● **Exercise details**
What lines of the listing below contain the word "part"? Copy each of them out.

● **Data for the task**
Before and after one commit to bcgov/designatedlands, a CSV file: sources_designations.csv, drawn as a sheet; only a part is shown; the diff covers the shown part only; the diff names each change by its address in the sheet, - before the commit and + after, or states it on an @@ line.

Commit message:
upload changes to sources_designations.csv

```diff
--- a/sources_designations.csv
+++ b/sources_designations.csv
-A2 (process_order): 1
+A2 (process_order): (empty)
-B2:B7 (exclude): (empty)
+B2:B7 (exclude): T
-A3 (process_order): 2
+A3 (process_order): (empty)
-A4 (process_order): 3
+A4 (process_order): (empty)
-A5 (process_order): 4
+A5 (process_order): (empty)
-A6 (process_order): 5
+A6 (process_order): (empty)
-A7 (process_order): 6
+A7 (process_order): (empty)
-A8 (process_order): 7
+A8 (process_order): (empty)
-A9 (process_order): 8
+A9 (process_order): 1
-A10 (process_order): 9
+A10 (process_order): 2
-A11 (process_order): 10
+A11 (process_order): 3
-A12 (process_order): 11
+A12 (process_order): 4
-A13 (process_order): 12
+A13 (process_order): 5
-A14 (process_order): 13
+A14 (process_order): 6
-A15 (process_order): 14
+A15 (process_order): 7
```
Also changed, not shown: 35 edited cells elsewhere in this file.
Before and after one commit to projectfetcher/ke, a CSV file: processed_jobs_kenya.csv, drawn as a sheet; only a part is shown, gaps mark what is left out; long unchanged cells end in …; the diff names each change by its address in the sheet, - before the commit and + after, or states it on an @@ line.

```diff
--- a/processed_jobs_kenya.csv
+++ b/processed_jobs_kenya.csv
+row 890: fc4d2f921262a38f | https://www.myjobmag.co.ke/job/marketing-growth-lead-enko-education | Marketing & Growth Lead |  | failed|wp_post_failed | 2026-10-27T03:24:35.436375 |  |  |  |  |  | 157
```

● **Answer box**
Before and after one commit to bcgov/designatedlands, a CSV file: sources_designations.csv, drawn as a sheet; only a part is shown; the diff covers the shown part only; the diff names each change by its address in the sheet, - before the commit and + after, or states it on an @@ line.
Before and after one commit to projectfetcher/ke, a CSV file: processed_jobs_kenya.csv, drawn as a sheet; only a part is shown, gaps mark what is left out; long unchanged cells end in …; the diff names each change by its address in the sheet, - before the commit and + after, or states it on an @@ line.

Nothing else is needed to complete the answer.